After that it was the passing around of multiple bits of paper. Everyone would write a bit of a story and it'd be strung together. It was sort of a literary kind of theatre sports as bits would be taken out of context or bad puns suddenly turned into the funniest joke ever. You would never take the resulting "story" and base a play around it as it was always about the process rather than the end result.
Remembering that laughter is a very social thing. The way we laugh in private is usually quite different to how we laugh individually. I don't enjoy some comedies on my own. The more silly ones. They're very much a social thing to me. The question then becomes, are we really enjoying the media we are consuming? If laughter is social, but sitting down and watching a movie together isn't so much, then have we, in some way, gotten this all wrong?
In which case, is the power that we've essentially given rights holders misplaced?
How many of us want to be a little more creative? What if, instead of consuming media, we did, as that friend suggested, and made our own? I'm not talking about making great pieces of art and sharing it with the world - though the technology's there. What I'm talking about is doing something for yourself, or for friends. Writing something. Taking the time to pick up a pencil and draw something. How about making some music? Can't play an instrument? How about learning? Or singing? This is hardly a new concept.
"Be Kind, Rewind" is a film about this sort of thing. A couple of video store attendants erasing a bunch of video tapes (every tape in the store) and, in order to avoid being found out, replace them with movies they shoot themselves. At the end of the movie they're being closed down due to infringing copyright. The interesting thing though - their last film, they make it themselves. It's a kind of mockumentary which the whole neighbourhood gets involved in.

It's a feel good movie. You leave it thinking about how nice it is that a whole community made something. What is really interesting though is that none of us seem to take what's probably a really good lesson from it. The creation, rather than the consumption, of media is so much more valuable. Perhaps not in monetary terms, but think about the social aspect of it. And hell, when you're working on something, the sense of accomplishment.

With that in mind, I decided to have a play and came up with this - not yet complete. I know it's not fantastic but there is a certain sense of accomplishment to it. I've chucked in the original image (below). The funny bit though - I'm quite likely infringing copyright. It's a derivative work. Bummer.
Let this blatant copyright infringement to be a commentary on the ridiculous powers we've given them.

Oh - and just a little special thanks to Zarek who got me thinking about perhaps doing something kind of arty again.

Sunday, May 8, 2011

Missing The Point

There was some interesting buzz about this great little project. Basically a really small, really cheap computer.

It seems though, people are missing the point of this project. It's not replace the XO's of the OLPC project. In fact, it quite specifically says in the article linked that the project is a reaction to there not being enough technology education around computers and instead, skills such as word processing are taught.
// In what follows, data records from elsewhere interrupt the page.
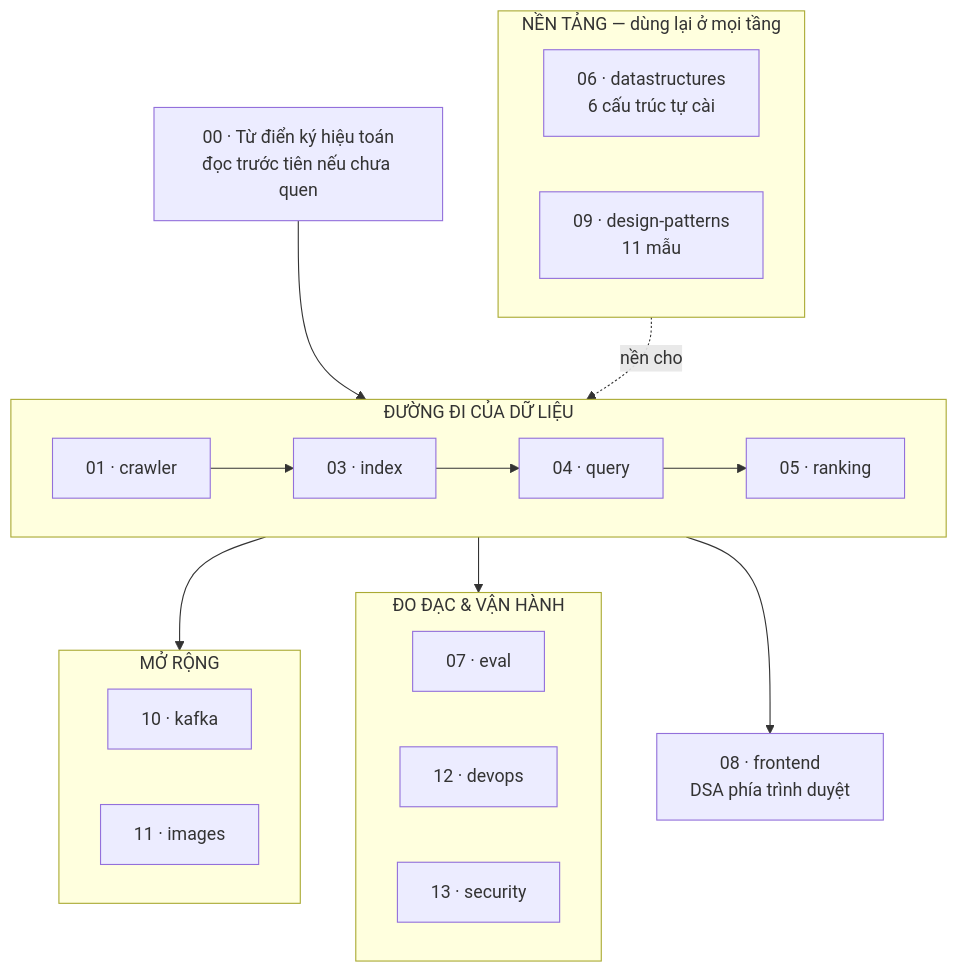
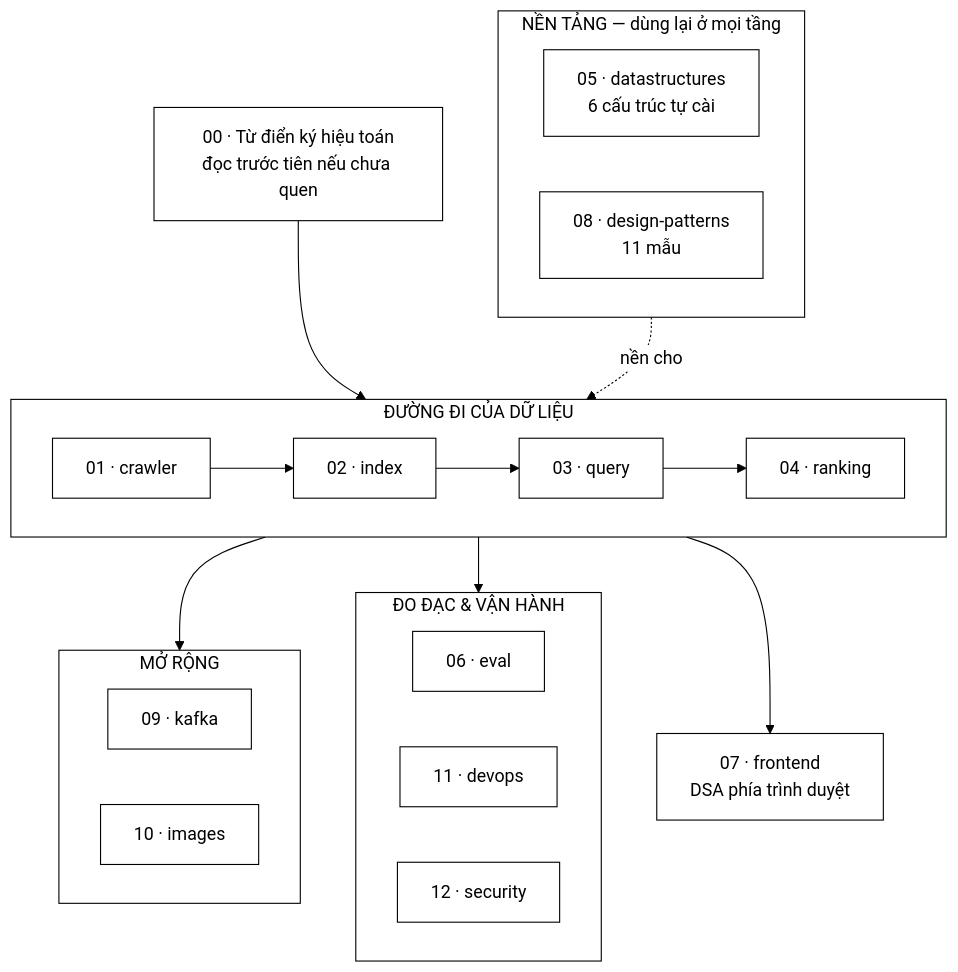
One commit to KietAnhCS/CocCoc-Plus changed the diagram in docs/Math/README.md. Above: the diagram before and after it, drawn with Mermaid. The commit also changed other lines of this file and 120 other files, not shown here.

````diff
--- a/docs/Math/README.md
+++ b/docs/Math/README.md
@@ -17,37 +17,38 @@
 ```mermaid
+%%{init:{'theme':'base','themeVariables':{'background':'#ffffff','primaryColor':'#ffffff','primaryTextColor':'#000000','primaryBorderColor':'#000000','secondaryColor':'#ffffff','secondaryTextColor':'#000000','secondaryBorderColor':'#000000','tertiaryColor':'#ffffff','tertiaryTextColor':'#000000','tertiaryBorderColor':'#000000','lineColor':'#000000','textColor':'#000000','mainBkg':'#ffffff','nodeBorder':'#000000','clusterBkg':'#ffffff','clusterBorder':'#000000','edgeLabelBackground':'#ffffff','actorBkg':'#ffffff','actorBorder':'#000000','actorTextColor':'#000000','actorLineColor':'#000000','signalColor':'#000000','signalTextColor':'#000000','labelBoxBkgColor':'#ffffff','labelBoxBorderColor':'#000000','labelTextColor':'#000000','loopTextColor':'#000000','noteBkgColor':'#ffffff','noteBorderColor':'#000000','noteTextColor':'#000000','sequenceNumberColor':'#ffffff','fontFamily':'ui-monospace, SFMono-Regular, Consolas, monospace'}}}%%
 flowchart TD
     KH["00 · Từ điển ký hiệu toán<br/>đọc trước tiên nếu chưa quen"]
 
     subgraph DUONG["ĐƯỜNG ĐI CỦA DỮ LIỆU"]
         direction LR
         C["01 · crawler"]
-        I["03 · index"]
-        Q["04 · query"]
-        R["05 · ranking"]
+        I["02 · index"]
+        Q["03 · query"]
+        R["04 · ranking"]
         C --> I --> Q --> R
     end
 
     subgraph NEN["NỀN TẢNG — dùng lại ở mọi tầng"]
-        DS["06 · datastructures<br/>6 cấu trúc tự cài"]
-        DP["09 · design-patterns<br/>11 mẫu"]
+        DS["05 · datastructures<br/>6 cấu trúc tự cài"]
+        DP["08 · design-patterns<br/>11 mẫu"]
     end
 
     subgraph MO["MỞ RỘNG"]
-        K["10 · kafka"]
-        IM["11 · images"]
+        K["09 · kafka"]
+        IM["10 · images"]
     end
 
     subgraph VH["ĐO ĐẠC & VẬN HÀNH"]
-        E["07 · eval"]
-        DO["12 · devops"]
-        SE["13 · security"]
+        E["06 · eval"]
+        DO["11 · devops"]
+        SE["12 · security"]
     end
 
-    F["08 · frontend<br/>DSA phía trình duyệt"]
+    F["07 · frontend<br/>DSA phía trình duyệt"]
 
     KH --> DUONG
     NEN -.->|"nền cho"| DUONG
     DUONG --> MO
     DUONG --> VH
     DUONG --> F
 ```
````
But the buzz I keep hearing from people is that the costs would soon mount up once you start adding in a monitor and the cost of a keyboard and usb hub etc. And how is it supposed to help people of developing nations?

It's all a matter of scope. That's not the market they're targeting. Let's put this into context. The project assumes users will have a TV or computer monitor with HDMI input. That users will have a ready power supply.  It would be a bit like trying to use a spoon as a fork. It's not designed as a replacement to the XO and sure, potentially it could be used with a bit of hacking, but then, how many people see a spoon and figure out how they can turn it into a fork? And once they do, is it a horribly compromised fork? i.e. a spork. It still isn't really built for purpose...

I do have to wonder if it's scope is all that realistic. The number of people actually interested in getting to the guts of their computers is fairly minimal. It's a bit like offering an electronics class. If you only end up with 7 students out of 500, is that really a good use of a school's resources? If the goal is to encourage the uptake of things like programming, then a really simple to use flowchart application, along the same lines as Freemind would probably do more.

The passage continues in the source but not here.